DATA Start Marker

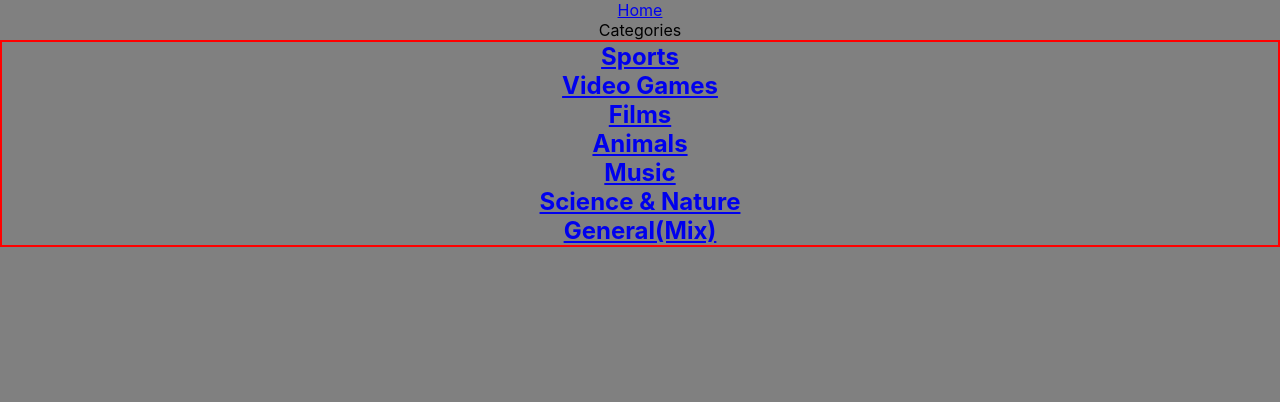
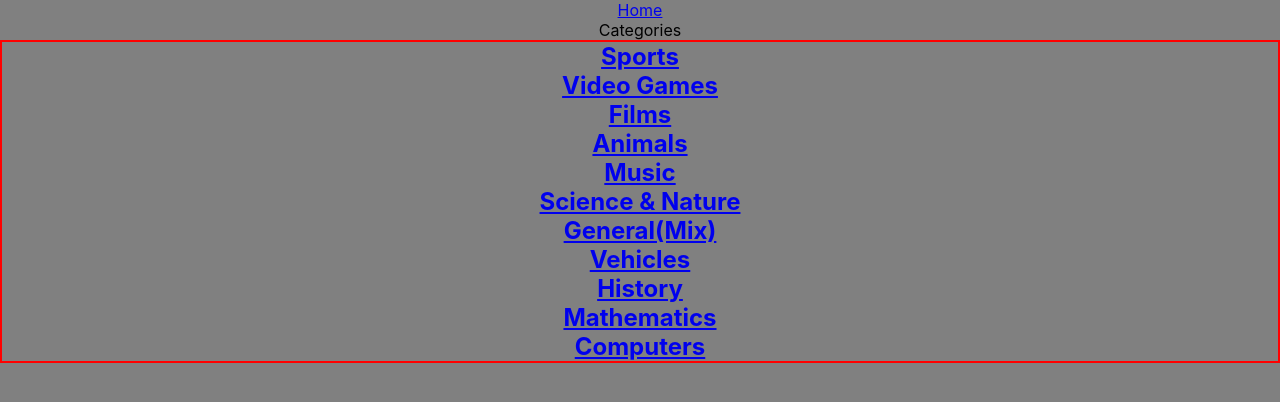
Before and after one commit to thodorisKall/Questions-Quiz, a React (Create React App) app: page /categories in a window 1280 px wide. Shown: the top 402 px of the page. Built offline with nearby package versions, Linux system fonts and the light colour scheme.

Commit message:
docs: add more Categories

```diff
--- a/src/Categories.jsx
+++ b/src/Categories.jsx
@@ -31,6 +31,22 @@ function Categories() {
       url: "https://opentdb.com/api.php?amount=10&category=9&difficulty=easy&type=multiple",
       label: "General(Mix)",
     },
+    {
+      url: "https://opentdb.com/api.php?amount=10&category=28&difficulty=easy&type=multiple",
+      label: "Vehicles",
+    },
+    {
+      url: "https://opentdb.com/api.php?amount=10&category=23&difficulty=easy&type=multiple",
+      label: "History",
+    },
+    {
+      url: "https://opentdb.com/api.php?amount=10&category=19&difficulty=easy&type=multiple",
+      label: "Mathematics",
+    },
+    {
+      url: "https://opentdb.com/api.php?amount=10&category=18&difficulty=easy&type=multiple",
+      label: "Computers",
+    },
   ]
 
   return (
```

DATA End Marker

> _TO DO_: Leave the images out and print each entry exactly.

> _SOLUTION BELOW_:
Before and after one commit to thodorisKall/Questions-Quiz, a React (Create React App) app: page /categories in a window 1280 px wide. Shown: the top 402 px of the page. Built offline with nearby package versions, Linux system fonts and the light colour scheme.

Commit message:
docs: add more Categories

```diff
--- a/src/Categories.jsx
+++ b/src/Categories.jsx
@@ -31,6 +31,22 @@ function Categories() {
       url: "https://opentdb.com/api.php?amount=10&category=9&difficulty=easy&type=multiple",
       label: "General(Mix)",
     },
+    {
+      url: "https://opentdb.com/api.php?amount=10&category=28&difficulty=easy&type=multiple",
+      label: "Vehicles",
+    },
+    {
+      url: "https://opentdb.com/api.php?amount=10&category=23&difficulty=easy&type=multiple",
+      label: "History",
+    },
+    {
+      url: "https://opentdb.com/api.php?amount=10&category=19&difficulty=easy&type=multiple",
+      label: "Mathematics",
+    },
+    {
+      url: "https://opentdb.com/api.php?amount=10&category=18&difficulty=easy&type=multiple",
+      label: "Computers",
+    },
   ]
 
   return (
```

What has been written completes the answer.